Extracted entries
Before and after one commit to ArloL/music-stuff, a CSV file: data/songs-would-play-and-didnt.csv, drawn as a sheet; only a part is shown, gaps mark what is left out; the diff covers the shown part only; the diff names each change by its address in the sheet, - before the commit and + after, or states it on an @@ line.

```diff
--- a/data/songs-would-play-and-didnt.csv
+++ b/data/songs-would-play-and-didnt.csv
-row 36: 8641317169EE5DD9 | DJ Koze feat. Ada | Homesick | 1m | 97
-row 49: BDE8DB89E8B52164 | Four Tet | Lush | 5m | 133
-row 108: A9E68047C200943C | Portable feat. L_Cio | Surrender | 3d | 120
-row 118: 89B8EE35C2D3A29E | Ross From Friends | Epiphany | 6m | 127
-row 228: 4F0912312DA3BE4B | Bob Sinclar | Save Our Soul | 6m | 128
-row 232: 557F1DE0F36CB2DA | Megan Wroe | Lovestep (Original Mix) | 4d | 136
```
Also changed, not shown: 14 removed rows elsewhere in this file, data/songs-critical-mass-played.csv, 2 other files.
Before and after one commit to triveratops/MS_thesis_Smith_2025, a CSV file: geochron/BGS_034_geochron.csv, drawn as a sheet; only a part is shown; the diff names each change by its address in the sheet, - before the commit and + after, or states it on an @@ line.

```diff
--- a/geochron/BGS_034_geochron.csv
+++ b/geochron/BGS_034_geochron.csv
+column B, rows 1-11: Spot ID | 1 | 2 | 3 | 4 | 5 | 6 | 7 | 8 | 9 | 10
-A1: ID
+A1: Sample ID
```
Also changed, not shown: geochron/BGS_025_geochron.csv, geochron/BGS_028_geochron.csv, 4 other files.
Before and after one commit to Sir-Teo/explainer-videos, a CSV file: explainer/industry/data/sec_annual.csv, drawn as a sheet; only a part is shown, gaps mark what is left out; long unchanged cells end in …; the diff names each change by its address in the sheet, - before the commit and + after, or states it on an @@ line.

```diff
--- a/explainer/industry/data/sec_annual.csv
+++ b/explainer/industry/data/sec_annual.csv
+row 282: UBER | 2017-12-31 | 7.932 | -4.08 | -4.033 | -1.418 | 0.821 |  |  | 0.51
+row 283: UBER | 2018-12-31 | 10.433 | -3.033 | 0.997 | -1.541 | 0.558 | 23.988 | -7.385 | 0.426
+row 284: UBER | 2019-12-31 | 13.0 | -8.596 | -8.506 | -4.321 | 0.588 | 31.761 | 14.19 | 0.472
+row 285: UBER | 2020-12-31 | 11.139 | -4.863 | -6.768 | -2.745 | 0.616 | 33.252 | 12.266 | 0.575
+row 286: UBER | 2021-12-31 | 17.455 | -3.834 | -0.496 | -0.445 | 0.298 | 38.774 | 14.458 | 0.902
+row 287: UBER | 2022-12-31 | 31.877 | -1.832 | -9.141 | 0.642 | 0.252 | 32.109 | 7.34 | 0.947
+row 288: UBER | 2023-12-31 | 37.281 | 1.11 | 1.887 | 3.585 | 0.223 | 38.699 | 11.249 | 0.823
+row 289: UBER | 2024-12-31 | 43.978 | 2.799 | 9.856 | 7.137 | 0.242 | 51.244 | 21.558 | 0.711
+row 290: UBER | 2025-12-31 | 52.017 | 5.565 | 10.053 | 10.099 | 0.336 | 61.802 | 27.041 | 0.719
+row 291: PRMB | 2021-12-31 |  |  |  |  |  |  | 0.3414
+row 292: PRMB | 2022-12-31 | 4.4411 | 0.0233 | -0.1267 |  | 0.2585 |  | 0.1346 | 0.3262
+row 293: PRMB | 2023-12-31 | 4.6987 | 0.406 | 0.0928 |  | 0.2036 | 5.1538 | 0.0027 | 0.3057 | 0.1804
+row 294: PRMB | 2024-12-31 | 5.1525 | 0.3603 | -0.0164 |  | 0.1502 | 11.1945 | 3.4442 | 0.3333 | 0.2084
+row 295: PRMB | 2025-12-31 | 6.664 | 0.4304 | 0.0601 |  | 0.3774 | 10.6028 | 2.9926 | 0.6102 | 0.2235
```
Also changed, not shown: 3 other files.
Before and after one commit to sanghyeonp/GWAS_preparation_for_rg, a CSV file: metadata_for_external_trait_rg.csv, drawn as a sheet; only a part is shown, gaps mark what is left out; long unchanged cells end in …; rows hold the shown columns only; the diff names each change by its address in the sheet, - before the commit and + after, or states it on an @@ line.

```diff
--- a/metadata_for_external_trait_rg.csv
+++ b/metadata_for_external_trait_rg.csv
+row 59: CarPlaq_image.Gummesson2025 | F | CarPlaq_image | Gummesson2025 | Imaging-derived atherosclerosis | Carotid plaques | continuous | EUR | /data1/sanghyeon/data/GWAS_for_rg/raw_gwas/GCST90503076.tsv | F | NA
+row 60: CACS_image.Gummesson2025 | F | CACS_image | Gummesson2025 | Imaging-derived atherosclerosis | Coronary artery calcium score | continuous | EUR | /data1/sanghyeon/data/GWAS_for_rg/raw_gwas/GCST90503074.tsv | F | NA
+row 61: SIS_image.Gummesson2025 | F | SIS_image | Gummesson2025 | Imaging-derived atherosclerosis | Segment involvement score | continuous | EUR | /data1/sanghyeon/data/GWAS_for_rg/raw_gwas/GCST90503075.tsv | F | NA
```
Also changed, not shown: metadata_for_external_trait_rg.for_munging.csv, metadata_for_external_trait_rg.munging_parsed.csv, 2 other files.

Exercise
What is needed is each line of the entries that contains the word "UBER".

Expected answer
+row 282: UBER | 2017-12-31 | 7.932 | -4.08 | -4.033 | -1.418 | 0.821 |  |  | 0.51
+row 283: UBER | 2018-12-31 | 10.433 | -3.033 | 0.997 | -1.541 | 0.558 | 23.988 | -7.385 | 0.426
+row 284: UBER | 2019-12-31 | 13.0 | -8.596 | -8.506 | -4.321 | 0.588 | 31.761 | 14.19 | 0.472
+row 285: UBER | 2020-12-31 | 11.139 | -4.863 | -6.768 | -2.745 | 0.616 | 33.252 | 12.266 | 0.575
+row 286: UBER | 2021-12-31 | 17.455 | -3.834 | -0.496 | -0.445 | 0.298 | 38.774 | 14.458 | 0.902
+row 287: UBER | 2022-12-31 | 31.877 | -1.832 | -9.141 | 0.642 | 0.252 | 32.109 | 7.34 | 0.947
+row 288: UBER | 2023-12-31 | 37.281 | 1.11 | 1.887 | 3.585 | 0.223 | 38.699 | 11.249 | 0.823
+row 289: UBER | 2024-12-31 | 43.978 | 2.799 | 9.856 | 7.137 | 0.242 | 51.244 | 21.558 | 0.711
+row 290: UBER | 2025-12-31 | 52.017 | 5.565 | 10.053 | 10.099 | 0.336 | 61.802 | 27.041 | 0.719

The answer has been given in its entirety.